#### Dataset records:
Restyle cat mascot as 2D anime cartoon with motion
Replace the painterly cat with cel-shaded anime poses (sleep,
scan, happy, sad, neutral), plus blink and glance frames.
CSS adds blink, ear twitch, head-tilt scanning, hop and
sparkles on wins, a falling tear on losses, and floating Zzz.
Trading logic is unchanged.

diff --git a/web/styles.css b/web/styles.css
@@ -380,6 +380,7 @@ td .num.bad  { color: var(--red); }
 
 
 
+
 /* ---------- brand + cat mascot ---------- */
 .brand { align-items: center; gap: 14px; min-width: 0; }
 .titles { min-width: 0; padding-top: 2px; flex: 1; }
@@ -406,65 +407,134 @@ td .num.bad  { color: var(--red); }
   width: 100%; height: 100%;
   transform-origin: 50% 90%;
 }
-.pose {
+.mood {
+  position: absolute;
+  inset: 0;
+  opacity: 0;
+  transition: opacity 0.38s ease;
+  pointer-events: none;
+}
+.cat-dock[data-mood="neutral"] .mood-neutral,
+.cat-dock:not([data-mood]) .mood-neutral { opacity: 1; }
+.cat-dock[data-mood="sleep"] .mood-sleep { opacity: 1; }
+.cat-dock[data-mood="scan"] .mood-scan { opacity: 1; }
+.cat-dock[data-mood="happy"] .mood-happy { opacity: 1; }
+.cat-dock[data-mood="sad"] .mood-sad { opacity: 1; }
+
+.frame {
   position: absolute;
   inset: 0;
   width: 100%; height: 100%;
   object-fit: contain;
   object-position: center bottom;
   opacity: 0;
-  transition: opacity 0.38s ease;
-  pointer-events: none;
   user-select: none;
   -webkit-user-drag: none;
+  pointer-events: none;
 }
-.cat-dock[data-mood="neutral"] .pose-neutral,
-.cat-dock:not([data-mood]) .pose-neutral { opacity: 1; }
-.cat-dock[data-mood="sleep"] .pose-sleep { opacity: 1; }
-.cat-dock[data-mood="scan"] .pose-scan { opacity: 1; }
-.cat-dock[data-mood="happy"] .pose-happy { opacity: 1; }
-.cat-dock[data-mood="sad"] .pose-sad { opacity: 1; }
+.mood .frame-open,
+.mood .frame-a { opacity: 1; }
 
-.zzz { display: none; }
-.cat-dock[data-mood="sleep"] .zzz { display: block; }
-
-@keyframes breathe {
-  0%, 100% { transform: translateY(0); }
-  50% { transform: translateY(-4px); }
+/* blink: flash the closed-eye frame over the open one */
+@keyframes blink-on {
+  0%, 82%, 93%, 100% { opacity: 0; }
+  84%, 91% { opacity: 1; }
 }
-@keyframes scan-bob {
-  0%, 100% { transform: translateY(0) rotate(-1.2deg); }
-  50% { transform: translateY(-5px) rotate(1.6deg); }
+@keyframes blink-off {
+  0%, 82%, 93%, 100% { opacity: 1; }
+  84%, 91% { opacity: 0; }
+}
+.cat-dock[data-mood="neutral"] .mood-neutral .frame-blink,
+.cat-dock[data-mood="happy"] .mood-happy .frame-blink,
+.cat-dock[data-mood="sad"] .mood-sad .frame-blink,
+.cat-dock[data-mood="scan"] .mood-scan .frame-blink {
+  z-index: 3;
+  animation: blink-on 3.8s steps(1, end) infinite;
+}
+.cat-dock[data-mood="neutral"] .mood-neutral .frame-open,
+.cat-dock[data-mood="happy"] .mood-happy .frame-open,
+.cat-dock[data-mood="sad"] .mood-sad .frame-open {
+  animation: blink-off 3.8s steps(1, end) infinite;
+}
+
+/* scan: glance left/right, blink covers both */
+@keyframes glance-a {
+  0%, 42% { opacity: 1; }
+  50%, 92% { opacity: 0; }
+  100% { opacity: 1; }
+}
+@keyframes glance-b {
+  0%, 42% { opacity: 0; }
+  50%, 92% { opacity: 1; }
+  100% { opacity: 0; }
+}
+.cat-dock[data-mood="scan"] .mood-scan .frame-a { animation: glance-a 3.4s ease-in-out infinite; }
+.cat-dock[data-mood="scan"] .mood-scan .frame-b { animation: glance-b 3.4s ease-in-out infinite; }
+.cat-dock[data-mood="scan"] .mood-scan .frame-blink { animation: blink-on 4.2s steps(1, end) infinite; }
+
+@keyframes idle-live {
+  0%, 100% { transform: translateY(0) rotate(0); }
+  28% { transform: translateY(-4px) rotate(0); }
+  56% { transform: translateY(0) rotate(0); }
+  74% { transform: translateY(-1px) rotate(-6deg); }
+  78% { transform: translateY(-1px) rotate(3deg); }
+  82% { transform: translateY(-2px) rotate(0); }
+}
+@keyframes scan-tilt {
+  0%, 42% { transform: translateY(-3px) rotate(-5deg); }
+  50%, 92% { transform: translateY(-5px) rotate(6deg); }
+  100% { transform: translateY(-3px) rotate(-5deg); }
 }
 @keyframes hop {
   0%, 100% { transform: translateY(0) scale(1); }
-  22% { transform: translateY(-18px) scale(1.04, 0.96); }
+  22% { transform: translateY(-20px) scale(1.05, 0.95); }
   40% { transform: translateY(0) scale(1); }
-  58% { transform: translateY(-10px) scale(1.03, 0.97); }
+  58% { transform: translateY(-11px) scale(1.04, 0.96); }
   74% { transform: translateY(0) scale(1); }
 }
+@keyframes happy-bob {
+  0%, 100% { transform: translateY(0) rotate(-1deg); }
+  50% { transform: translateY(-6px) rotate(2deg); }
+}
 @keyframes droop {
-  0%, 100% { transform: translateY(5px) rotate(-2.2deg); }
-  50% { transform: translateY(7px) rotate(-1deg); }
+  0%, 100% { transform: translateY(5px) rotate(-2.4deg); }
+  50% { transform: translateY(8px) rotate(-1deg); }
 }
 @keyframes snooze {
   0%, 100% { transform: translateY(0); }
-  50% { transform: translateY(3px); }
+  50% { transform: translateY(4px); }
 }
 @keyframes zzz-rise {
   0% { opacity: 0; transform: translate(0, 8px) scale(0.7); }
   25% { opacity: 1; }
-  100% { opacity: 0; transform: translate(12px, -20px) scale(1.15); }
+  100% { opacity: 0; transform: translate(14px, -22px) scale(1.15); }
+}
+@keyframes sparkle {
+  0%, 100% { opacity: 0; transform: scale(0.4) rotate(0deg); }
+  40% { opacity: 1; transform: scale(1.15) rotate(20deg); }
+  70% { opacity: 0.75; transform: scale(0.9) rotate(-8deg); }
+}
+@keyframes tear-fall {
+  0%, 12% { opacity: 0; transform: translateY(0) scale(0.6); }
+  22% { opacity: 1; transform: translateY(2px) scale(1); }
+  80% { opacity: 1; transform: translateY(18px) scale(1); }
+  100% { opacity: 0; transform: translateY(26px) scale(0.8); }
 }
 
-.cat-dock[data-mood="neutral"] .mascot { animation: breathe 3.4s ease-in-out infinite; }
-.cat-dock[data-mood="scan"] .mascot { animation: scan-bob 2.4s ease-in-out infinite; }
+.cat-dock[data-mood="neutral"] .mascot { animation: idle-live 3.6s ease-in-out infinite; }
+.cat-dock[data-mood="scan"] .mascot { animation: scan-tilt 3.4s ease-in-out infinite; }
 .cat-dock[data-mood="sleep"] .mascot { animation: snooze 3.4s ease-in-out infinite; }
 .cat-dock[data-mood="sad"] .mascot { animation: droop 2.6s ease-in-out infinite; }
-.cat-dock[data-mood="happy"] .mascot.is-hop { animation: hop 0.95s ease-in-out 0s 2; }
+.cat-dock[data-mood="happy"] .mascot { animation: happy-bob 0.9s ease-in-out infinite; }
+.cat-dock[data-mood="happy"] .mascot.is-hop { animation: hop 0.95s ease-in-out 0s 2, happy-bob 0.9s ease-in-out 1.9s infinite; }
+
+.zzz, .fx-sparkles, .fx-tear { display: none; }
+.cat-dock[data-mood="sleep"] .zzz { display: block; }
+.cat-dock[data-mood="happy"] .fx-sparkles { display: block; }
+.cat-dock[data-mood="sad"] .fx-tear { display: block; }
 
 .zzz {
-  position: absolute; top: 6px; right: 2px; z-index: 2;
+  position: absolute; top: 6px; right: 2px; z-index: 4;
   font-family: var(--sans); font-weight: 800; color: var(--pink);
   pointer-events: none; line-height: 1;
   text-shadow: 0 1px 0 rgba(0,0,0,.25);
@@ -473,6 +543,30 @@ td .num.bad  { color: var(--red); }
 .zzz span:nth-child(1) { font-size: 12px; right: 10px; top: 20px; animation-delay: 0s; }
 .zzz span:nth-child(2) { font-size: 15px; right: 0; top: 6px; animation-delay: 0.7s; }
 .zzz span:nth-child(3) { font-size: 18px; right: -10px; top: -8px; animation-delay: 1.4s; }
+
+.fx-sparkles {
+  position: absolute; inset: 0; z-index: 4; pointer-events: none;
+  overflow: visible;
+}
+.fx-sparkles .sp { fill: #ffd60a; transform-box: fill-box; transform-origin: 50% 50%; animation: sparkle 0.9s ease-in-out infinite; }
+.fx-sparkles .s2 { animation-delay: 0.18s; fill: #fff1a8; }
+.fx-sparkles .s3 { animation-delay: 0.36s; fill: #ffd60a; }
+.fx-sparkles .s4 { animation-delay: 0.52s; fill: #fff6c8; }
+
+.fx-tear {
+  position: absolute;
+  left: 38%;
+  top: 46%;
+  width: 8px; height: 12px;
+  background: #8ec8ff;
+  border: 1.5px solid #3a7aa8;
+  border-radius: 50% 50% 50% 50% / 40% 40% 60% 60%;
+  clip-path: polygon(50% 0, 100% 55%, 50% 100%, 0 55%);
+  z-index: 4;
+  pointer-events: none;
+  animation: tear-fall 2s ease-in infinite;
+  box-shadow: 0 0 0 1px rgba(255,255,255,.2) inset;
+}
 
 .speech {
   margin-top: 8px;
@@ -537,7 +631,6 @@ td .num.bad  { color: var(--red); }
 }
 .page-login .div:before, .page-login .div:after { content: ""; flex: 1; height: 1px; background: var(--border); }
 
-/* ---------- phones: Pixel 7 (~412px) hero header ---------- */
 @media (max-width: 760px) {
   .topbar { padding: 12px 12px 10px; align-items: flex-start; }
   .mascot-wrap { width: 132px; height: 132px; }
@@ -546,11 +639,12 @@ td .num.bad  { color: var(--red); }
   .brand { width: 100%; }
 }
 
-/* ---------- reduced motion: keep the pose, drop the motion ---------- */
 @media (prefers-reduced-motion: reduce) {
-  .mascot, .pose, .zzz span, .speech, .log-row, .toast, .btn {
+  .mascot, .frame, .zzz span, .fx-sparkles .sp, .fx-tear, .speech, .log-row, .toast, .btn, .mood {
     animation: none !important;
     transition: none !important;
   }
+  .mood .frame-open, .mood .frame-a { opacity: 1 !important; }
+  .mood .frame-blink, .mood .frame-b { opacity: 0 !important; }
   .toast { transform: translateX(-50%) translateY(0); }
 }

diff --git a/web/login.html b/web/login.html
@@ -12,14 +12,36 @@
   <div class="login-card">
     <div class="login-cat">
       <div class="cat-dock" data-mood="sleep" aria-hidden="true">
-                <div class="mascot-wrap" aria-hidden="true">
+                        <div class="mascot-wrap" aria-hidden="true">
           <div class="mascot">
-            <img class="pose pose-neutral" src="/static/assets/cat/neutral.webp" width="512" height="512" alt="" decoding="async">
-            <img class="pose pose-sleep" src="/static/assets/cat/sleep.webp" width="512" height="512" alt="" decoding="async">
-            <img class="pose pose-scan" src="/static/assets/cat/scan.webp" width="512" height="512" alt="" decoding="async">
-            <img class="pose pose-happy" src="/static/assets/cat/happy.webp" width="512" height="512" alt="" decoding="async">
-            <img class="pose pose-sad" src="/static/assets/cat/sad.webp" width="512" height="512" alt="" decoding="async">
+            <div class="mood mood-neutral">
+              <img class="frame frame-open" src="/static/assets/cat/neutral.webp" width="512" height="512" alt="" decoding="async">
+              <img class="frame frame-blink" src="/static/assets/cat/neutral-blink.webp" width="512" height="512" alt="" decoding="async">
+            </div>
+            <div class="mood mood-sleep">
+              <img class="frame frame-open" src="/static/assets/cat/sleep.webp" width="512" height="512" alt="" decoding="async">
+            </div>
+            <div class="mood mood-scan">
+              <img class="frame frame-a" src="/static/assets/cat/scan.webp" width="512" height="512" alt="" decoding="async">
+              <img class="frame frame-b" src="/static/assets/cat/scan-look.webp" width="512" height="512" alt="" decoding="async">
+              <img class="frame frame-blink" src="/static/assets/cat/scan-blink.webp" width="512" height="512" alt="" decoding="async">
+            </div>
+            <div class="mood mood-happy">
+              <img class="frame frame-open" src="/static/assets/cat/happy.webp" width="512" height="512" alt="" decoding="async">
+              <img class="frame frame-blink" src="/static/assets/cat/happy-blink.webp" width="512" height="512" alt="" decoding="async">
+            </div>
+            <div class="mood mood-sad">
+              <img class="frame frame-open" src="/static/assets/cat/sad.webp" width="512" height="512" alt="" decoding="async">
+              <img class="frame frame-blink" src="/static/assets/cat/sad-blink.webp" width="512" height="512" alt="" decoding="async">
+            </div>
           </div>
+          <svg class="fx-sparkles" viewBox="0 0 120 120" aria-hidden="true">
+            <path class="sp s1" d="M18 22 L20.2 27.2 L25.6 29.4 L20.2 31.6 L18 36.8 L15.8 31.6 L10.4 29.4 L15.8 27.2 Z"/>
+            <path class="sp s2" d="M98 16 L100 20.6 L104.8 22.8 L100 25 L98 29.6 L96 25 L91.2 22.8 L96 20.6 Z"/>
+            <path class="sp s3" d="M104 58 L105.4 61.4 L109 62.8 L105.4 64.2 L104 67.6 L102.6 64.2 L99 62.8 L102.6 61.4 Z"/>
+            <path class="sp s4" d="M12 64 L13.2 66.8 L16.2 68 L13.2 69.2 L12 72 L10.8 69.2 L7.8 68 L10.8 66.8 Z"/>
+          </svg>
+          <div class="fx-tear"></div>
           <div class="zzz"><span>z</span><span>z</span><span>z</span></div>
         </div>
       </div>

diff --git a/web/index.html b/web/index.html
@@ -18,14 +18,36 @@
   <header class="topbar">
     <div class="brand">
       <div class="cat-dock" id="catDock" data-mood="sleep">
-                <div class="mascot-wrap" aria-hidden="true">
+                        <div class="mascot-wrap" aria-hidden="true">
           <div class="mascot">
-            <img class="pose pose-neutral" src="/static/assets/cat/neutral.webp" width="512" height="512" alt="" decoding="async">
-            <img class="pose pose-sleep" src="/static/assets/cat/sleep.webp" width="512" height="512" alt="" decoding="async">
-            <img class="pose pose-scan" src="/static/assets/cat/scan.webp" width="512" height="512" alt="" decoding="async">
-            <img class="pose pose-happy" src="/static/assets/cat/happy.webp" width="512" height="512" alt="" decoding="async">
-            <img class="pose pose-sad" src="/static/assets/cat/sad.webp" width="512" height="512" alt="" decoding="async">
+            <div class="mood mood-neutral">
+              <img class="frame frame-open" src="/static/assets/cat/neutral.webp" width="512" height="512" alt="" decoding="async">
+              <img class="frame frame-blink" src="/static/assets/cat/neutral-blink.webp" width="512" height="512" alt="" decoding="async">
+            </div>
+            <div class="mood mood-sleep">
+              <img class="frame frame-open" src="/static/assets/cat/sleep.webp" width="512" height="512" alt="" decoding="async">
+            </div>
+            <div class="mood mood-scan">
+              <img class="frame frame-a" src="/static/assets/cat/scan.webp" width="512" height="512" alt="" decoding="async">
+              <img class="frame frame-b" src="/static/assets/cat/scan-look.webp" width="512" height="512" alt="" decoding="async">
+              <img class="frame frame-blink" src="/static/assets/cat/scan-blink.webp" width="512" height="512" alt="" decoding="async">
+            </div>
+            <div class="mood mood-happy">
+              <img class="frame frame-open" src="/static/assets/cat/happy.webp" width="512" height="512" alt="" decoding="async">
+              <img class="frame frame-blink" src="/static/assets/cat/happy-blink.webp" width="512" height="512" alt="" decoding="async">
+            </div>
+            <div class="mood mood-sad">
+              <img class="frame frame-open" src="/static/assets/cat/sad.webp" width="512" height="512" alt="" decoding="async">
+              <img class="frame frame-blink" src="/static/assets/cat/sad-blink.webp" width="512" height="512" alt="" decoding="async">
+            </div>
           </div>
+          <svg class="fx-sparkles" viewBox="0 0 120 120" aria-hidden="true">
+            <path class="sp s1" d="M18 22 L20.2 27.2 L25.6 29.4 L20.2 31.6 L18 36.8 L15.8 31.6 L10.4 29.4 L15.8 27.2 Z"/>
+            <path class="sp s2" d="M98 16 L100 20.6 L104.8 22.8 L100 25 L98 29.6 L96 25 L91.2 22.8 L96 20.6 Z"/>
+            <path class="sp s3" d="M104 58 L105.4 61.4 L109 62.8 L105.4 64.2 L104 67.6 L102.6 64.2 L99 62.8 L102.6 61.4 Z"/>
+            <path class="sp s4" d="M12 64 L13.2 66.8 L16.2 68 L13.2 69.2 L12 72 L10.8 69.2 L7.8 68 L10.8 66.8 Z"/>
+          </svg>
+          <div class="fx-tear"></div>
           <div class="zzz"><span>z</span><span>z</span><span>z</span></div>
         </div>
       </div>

#### What the task requires:
Go through the entries and return each line where the word "right" occurs.

#### Solution:
+/* scan: glance left/right, blink covers both */
-  position: absolute; top: 6px; right: 2px; z-index: 2;
+  position: absolute; top: 6px; right: 2px; z-index: 4;
 .zzz span:nth-child(1) { font-size: 12px; right: 10px; top: 20px; animation-delay: 0s; }
 .zzz span:nth-child(2) { font-size: 15px; right: 0; top: 6px; animation-delay: 0.7s; }
 .zzz span:nth-child(3) { font-size: 18px; right: -10px; top: -8px; animation-delay: 1.4s; }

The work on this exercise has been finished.